gnome-terminal tabs

I’ve become quite fond of tabs thanks to Opera and Galeon, but just recently discovered (by accident) that gnome-terminal has tabs too.

Ctrl-Shift-T opens a new tab and Ctrl-PgUp and Ctrl-PgDown allow you to navigate up or down through them. They are especially convenient when you want to run a quick shell command, then go back to what you were doing.

Thank goodness for accidental keystrokes. I’ve learned a lot of cool features from them.


 (Post a comment) | Comments RSS feed
  1. I’ve known about tabs in gnome-terminal and konsole for quite a long time, but I always leave them disabled. I like to be able to have multiple terminals open side-by-side so I can see what’s going on in all of them at the same time. I’d really like to do the same thing with web browser windows, but I always have so many of them open and they’re all so big that clutter becomes excessive. Tabs are a pretty good tradeoff in that case, at least in my opinion.

    Comment by Levi on October 13, 2003 @ 8:40 am
  2. I often don’t want to see what’s in another terminal because what I’m doing doesn’t relate to it, and tabs save me from having to open up a new window just to check the path or create a directory or check a configuration file. Of course I also like to be able to see multiple terminals at the same time, which is why I like the flexibility to either use tabs or separate terminals.

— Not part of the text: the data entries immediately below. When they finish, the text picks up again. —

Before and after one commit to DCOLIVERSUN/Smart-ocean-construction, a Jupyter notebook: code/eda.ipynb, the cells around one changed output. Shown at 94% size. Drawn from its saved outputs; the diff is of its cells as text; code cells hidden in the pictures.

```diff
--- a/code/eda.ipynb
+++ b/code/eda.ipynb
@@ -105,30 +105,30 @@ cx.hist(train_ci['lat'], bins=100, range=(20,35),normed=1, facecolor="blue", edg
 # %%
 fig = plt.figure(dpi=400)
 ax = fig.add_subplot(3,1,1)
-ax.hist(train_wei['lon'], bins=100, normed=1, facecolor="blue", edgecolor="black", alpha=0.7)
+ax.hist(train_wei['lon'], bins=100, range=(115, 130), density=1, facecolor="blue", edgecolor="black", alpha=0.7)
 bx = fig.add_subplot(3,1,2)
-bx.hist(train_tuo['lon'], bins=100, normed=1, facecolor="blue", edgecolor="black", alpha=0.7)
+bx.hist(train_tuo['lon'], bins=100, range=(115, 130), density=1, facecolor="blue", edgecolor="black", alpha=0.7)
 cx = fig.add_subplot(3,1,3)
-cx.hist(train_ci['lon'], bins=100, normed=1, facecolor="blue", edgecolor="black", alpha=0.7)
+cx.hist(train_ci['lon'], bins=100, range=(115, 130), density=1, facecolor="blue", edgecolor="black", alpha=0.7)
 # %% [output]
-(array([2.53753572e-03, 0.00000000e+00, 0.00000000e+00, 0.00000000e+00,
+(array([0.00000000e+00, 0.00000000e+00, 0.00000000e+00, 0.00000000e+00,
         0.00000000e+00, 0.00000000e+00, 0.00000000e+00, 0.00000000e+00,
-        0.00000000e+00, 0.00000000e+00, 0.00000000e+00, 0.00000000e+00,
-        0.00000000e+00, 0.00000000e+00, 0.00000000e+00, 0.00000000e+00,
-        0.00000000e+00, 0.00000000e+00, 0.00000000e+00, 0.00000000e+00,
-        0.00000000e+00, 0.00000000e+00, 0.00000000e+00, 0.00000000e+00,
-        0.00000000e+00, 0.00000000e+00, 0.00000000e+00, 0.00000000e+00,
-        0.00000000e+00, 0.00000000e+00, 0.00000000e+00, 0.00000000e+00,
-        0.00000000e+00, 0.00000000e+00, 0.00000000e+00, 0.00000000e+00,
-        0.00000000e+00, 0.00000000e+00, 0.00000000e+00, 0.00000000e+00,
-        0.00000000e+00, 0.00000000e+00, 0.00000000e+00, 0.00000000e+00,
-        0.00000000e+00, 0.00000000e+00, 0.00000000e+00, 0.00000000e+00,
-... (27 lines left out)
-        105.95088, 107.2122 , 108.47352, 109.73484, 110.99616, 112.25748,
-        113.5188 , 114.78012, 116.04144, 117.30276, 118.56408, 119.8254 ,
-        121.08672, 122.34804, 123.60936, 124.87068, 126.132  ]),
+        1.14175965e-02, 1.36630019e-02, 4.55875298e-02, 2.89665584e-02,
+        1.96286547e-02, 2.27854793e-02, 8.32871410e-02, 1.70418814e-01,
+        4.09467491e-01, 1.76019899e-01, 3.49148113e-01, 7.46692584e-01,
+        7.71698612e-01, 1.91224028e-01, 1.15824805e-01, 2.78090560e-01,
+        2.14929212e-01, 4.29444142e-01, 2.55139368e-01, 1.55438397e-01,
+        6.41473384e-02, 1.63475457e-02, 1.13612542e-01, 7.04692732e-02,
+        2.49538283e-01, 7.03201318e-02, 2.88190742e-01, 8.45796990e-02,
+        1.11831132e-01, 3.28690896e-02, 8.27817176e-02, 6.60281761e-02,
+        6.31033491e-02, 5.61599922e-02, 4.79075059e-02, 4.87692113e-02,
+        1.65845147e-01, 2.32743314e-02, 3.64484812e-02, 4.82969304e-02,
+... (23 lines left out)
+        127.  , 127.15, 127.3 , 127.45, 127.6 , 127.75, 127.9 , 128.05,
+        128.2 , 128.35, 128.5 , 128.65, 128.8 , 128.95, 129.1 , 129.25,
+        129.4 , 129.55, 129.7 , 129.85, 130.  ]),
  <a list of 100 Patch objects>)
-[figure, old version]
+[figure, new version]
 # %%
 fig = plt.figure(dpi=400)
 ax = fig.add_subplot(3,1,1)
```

    Comment by dan on October 13, 2003 @ 9:46 am
  3. I’ve known about the tabs for a while too but choose not to use them. I guess I’m just so used to opening multiple terminals that it’s a hard habit to break. Perhaps some day.

    Comment by jason on October 14, 2003 @ 8:57 am
  4. I found this page via Google, trying to figure out what the keystrokes were for paging through the tabs in gnome-terminal. Thanks for the tip!

    Comment by tpt on December 1, 2003 @ 1:57 am
  5. Screen is great at managing terminals in a window-less environment (or in X, too). You can use screen to scroll through your open sessions, and even create multiple “regions” on your screen window to view more than one session at a time. The entire screen sessions is also detachable, which means you can detach from a session at work, and reconnect to your screen session from home and have access to all the same sessions. Neat.

    Comment by VimGuy on January 11, 2004 @ 2:23 am
  6. I found this through Google.

    I am trying to find out how to hop from tab to tab, with only the keyboard. My mouse is ill.

    Comment by Revence 27 on November 3, 2006 @ 4:17 am
  7. Revence 27: Ctrl-PageUp and Ctrl-PageDown should do it.

    Comment by dan on November 3, 2006 @ 7:39 am
  8. I’d like to open lots of tabs from a script and execute a command in each one. Does anyone know how to do that in bash?

    Comment by George Horlacher on June 8, 2010 @ 8:16 am
  9. @George Use -e “command” to run a command and –tab to open a new tab. For example: gnome-terminal –tab -e “sleep 10”

    Comment by Dan on June 8, 2010 @ 9:26 am

Comments are closed